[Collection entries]
_ _ _ _ _ _ _

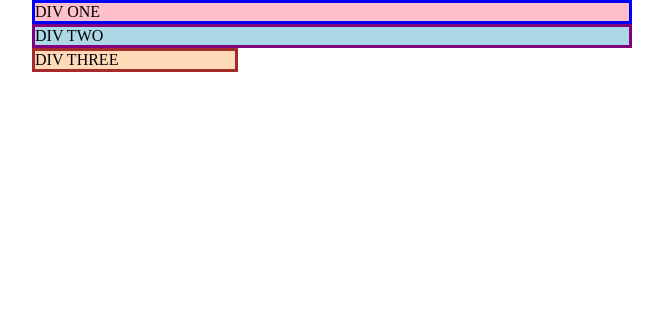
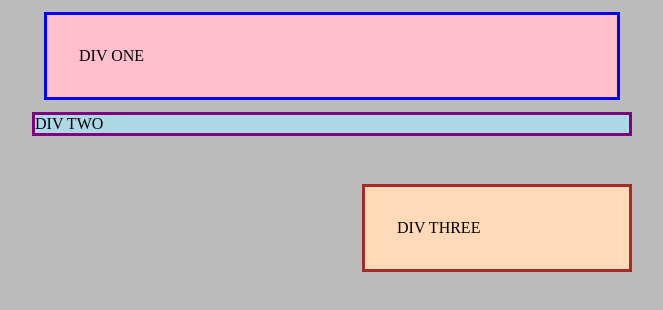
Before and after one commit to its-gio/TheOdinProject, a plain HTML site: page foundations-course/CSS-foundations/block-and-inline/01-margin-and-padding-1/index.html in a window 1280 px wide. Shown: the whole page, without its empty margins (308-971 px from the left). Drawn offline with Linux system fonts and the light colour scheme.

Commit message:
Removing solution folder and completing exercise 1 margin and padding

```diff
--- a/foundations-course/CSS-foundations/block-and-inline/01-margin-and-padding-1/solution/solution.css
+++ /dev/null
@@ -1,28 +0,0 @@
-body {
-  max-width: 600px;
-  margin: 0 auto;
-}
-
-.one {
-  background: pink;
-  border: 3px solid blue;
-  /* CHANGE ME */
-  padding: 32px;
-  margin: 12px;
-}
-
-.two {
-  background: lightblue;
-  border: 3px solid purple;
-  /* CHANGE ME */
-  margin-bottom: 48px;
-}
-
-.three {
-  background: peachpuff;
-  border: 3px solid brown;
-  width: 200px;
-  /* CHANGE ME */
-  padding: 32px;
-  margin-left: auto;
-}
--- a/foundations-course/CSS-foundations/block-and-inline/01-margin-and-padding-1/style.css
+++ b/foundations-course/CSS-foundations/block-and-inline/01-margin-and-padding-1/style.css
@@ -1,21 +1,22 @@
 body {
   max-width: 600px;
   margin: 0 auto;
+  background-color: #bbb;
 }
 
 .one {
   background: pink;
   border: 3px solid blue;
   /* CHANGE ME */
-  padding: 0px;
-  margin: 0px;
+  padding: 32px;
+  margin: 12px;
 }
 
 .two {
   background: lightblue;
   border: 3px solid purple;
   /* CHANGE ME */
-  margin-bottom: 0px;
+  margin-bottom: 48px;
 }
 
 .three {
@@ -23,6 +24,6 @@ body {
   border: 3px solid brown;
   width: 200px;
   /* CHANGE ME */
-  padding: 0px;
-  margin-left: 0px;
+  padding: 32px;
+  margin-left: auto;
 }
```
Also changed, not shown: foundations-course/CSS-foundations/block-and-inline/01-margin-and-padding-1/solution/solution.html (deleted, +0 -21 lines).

_ _ _ _ _ _ _

Verbatim repetition of the entries is required, excluding any pictures.

Before and after one commit to its-gio/TheOdinProject, a plain HTML site: page foundations-course/CSS-foundations/block-and-inline/01-margin-and-padding-1/index.html in a window 1280 px wide. Shown: the whole page, without its empty margins (308-971 px from the left). Drawn offline with Linux system fonts and the light colour scheme.

Commit message:
Removing solution folder and completing exercise 1 margin and padding

```diff
--- a/foundations-course/CSS-foundations/block-and-inline/01-margin-and-padding-1/solution/solution.css
+++ /dev/null
@@ -1,28 +0,0 @@
-body {
-  max-width: 600px;
-  margin: 0 auto;
-}
-
-.one {
-  background: pink;
-  border: 3px solid blue;
-  /* CHANGE ME */
-  padding: 32px;
-  margin: 12px;
-}
-
-.two {
-  background: lightblue;
-  border: 3px solid purple;
-  /* CHANGE ME */
-  margin-bottom: 48px;
-}
-
-.three {
-  background: peachpuff;
-  border: 3px solid brown;
-  width: 200px;
-  /* CHANGE ME */
-  padding: 32px;
-  margin-left: auto;
-}
--- a/foundations-course/CSS-foundations/block-and-inline/01-margin-and-padding-1/style.css
+++ b/foundations-course/CSS-foundations/block-and-inline/01-margin-and-padding-1/style.css
@@ -1,21 +1,22 @@
 body {
   max-width: 600px;
   margin: 0 auto;
+  background-color: #bbb;
 }
 
 .one {
   background: pink;
   border: 3px solid blue;
   /* CHANGE ME */
-  padding: 0px;
-  margin: 0px;
+  padding: 32px;
+  margin: 12px;
 }
 
 .two {
   background: lightblue;
   border: 3px solid purple;
   /* CHANGE ME */
-  margin-bottom: 0px;
+  margin-bottom: 48px;
 }
 
 .three {
@@ -23,6 +24,6 @@ body {
   border: 3px solid brown;
   width: 200px;
   /* CHANGE ME */
-  padding: 0px;
-  margin-left: 0px;
+  padding: 32px;
+  margin-left: auto;
 }
```
Also changed, not shown: foundations-course/CSS-foundations/block-and-inline/01-margin-and-padding-1/solution/solution.html (deleted, +0 -21 lines).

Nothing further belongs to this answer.